The charming setting in the English countryside and the sweet narrative voice of the main character’s younger perspective immediately swept me into the story.  It’s not often that a book written for adults is narrated by a seven-year-old boy, but it’s really a brilliant idea. Everyone was a child, and everyone was at one point in their lives at least a bit naive and innocent. We have all been enchanted by fairy tales, frightened by ghastly nightmares, and fascinated by the larger world around us. Having a child narrate the story creates a common ground that nearly all readers can connect with and relate to, if not fully than at least to a small extent. The friendship between the main character and Lettie also fostered this vast opportunity for connections, because haven’t we all admired or looked up to someone at least once in our lives? The countless connections I felt with this book was one of the major reasons why I enjoyed it so much.

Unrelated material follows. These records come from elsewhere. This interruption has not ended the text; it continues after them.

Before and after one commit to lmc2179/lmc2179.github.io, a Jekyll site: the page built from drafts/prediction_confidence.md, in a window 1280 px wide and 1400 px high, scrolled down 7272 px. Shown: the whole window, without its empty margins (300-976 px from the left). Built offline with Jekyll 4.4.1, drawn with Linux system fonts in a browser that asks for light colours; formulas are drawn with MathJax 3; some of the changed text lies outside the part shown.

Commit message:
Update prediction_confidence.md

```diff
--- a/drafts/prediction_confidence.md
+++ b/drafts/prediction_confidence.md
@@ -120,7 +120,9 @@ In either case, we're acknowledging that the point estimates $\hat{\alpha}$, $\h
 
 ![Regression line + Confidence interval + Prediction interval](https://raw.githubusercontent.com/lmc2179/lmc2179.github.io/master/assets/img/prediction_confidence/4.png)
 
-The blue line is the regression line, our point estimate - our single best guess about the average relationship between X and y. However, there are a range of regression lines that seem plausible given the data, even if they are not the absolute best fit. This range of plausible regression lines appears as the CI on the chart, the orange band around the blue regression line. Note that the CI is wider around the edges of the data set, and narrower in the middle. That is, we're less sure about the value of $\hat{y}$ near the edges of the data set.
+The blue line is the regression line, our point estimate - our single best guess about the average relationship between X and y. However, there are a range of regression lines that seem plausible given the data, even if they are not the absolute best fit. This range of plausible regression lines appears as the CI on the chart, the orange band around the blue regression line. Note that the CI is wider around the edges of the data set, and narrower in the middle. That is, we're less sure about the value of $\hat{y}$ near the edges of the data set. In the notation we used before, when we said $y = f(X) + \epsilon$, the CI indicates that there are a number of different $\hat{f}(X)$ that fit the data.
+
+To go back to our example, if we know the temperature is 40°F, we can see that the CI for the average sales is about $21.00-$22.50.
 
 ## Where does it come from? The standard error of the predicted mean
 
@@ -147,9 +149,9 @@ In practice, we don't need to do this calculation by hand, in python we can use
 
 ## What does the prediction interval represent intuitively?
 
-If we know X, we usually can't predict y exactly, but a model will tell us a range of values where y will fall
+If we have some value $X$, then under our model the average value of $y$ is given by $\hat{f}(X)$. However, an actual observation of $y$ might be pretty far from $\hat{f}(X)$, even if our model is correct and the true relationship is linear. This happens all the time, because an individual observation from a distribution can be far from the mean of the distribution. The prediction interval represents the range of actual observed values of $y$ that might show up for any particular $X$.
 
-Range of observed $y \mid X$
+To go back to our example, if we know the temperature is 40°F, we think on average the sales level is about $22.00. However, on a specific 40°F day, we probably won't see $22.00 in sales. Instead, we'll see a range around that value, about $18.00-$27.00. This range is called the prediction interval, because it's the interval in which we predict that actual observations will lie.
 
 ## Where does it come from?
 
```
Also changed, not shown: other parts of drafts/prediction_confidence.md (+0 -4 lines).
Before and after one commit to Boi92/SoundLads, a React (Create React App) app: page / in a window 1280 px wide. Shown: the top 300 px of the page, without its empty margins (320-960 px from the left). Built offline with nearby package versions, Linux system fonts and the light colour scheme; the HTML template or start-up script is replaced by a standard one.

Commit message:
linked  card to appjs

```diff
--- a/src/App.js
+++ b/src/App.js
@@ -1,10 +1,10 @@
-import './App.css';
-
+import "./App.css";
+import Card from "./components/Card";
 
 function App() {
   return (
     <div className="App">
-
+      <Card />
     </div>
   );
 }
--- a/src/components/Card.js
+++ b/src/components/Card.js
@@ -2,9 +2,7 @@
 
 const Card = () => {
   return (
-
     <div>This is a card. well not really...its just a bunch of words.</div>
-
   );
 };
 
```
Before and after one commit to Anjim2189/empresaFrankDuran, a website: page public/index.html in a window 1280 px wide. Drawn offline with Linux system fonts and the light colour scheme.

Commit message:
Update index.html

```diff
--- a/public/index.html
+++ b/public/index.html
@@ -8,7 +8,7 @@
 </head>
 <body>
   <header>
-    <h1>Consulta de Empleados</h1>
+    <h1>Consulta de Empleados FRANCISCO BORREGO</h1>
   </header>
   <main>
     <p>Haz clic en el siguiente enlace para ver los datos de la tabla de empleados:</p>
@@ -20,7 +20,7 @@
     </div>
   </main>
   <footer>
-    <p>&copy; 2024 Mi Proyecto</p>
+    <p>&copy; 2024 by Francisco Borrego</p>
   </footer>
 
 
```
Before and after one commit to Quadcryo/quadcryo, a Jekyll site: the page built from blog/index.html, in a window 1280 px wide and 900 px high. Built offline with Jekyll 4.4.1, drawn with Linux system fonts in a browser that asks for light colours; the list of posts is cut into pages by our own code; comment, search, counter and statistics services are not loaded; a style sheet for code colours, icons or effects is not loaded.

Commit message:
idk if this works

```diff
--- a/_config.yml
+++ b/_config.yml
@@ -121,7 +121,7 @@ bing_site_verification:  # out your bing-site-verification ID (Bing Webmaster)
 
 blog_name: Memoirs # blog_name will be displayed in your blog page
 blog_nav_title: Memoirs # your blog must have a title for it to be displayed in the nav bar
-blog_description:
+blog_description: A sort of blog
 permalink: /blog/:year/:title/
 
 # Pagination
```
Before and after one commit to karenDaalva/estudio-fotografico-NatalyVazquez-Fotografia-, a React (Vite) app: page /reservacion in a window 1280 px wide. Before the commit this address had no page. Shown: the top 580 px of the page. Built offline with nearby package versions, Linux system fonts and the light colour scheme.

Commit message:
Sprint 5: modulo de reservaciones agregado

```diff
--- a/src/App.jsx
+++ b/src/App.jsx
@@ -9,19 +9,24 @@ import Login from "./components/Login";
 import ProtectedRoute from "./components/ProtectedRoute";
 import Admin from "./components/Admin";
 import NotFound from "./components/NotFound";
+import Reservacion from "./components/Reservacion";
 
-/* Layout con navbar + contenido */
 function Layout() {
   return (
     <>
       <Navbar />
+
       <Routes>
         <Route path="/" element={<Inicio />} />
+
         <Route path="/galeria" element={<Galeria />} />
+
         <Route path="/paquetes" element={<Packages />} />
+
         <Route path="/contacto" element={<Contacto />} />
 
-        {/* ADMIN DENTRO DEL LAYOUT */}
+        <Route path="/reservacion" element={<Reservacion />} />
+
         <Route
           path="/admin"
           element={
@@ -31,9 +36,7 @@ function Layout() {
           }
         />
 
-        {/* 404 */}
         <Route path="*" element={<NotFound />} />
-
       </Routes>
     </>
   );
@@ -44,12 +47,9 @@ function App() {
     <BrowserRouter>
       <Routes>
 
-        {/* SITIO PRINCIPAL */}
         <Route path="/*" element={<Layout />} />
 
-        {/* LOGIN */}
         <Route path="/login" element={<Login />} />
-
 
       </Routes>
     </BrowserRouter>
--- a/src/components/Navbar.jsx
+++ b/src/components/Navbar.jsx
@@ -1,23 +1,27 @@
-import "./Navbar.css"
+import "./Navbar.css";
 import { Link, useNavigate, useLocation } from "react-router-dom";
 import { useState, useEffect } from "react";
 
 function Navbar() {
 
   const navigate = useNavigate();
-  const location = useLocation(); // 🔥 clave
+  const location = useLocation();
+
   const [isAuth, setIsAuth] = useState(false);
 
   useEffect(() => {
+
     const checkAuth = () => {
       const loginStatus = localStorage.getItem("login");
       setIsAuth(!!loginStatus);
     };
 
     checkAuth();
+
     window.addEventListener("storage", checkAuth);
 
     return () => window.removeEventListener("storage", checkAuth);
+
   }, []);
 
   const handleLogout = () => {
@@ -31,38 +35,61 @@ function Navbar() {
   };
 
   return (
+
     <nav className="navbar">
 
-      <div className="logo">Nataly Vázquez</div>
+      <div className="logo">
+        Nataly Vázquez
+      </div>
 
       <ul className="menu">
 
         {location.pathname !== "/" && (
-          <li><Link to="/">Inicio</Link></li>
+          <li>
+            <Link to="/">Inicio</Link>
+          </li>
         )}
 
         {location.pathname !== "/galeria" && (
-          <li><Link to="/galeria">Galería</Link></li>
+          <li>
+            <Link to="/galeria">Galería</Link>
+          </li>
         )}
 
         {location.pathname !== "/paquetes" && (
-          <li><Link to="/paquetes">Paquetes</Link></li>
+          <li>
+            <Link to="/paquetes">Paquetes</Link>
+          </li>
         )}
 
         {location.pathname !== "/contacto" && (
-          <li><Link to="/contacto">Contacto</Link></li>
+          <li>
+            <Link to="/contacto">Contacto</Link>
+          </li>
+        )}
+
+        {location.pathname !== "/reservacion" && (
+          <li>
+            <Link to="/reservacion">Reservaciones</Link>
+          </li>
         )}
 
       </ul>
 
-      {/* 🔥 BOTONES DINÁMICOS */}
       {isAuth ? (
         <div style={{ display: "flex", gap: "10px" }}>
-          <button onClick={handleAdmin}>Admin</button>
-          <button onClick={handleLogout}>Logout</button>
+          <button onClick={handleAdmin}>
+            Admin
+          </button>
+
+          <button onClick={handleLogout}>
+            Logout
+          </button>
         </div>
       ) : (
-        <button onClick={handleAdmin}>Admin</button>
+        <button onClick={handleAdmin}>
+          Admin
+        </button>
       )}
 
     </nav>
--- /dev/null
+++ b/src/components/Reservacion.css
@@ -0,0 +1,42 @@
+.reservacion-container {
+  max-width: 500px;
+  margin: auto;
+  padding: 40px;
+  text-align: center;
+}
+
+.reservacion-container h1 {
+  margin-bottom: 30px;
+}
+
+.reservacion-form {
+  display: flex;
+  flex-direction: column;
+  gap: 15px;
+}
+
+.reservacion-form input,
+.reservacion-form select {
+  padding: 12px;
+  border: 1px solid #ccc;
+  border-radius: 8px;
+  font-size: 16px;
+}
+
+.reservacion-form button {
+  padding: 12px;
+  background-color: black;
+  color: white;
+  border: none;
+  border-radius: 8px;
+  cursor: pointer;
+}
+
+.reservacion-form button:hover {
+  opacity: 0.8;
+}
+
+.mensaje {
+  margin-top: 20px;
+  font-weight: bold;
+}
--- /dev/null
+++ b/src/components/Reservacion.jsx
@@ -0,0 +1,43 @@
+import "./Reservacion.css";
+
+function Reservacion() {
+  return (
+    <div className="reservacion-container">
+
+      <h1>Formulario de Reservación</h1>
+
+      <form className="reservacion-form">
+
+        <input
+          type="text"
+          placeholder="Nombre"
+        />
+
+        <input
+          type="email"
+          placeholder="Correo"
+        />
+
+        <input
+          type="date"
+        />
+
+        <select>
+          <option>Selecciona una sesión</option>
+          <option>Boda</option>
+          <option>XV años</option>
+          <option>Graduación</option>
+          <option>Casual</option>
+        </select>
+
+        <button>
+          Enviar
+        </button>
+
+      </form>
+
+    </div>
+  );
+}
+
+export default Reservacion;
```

There were many other positive aspects of this book as well: Neil Gaiman’s writing style, the uniqueness of the fantasy elements that were involved, the character development, the way both the past and present life of the main character were included in different perspectives, etc. But despite its great qualities, there were also some negatives aspects that I feel deserve to be mentioned. Some of the elements of fantasy, particularly the creatures and the various forms they took on, were very difficult to picture in my mind. I felt as though the descriptions were lacking in regard to their appearance, which made it more challenging to really feel absorbed into the story. There were parts that were quite confusing, too, and at times there were little details that I had a hard time making sense of.

Overall, The Ocean at the End of the Lane was a great book, and it has definitely made me want to read more books written by Neil Gaiman. The clarity issues did not hinder the characters or the plot in any way, and the story itself was engaging and kept me interested the entire way through. This book is so action packed and has so much depth that it seems impossible that it’s only 181 pages long. I’m so glad that I decided to give this book a chance!

My Rating: :0) :0) :0) :0) 4 out of 5 smileys.

Would I recommend it to a friend?: Yes!

Have you read this book before? What are your thoughts on it? Do you have any suggestions for other Neil Gaiman books that I should read? Please let me know in the comments section below!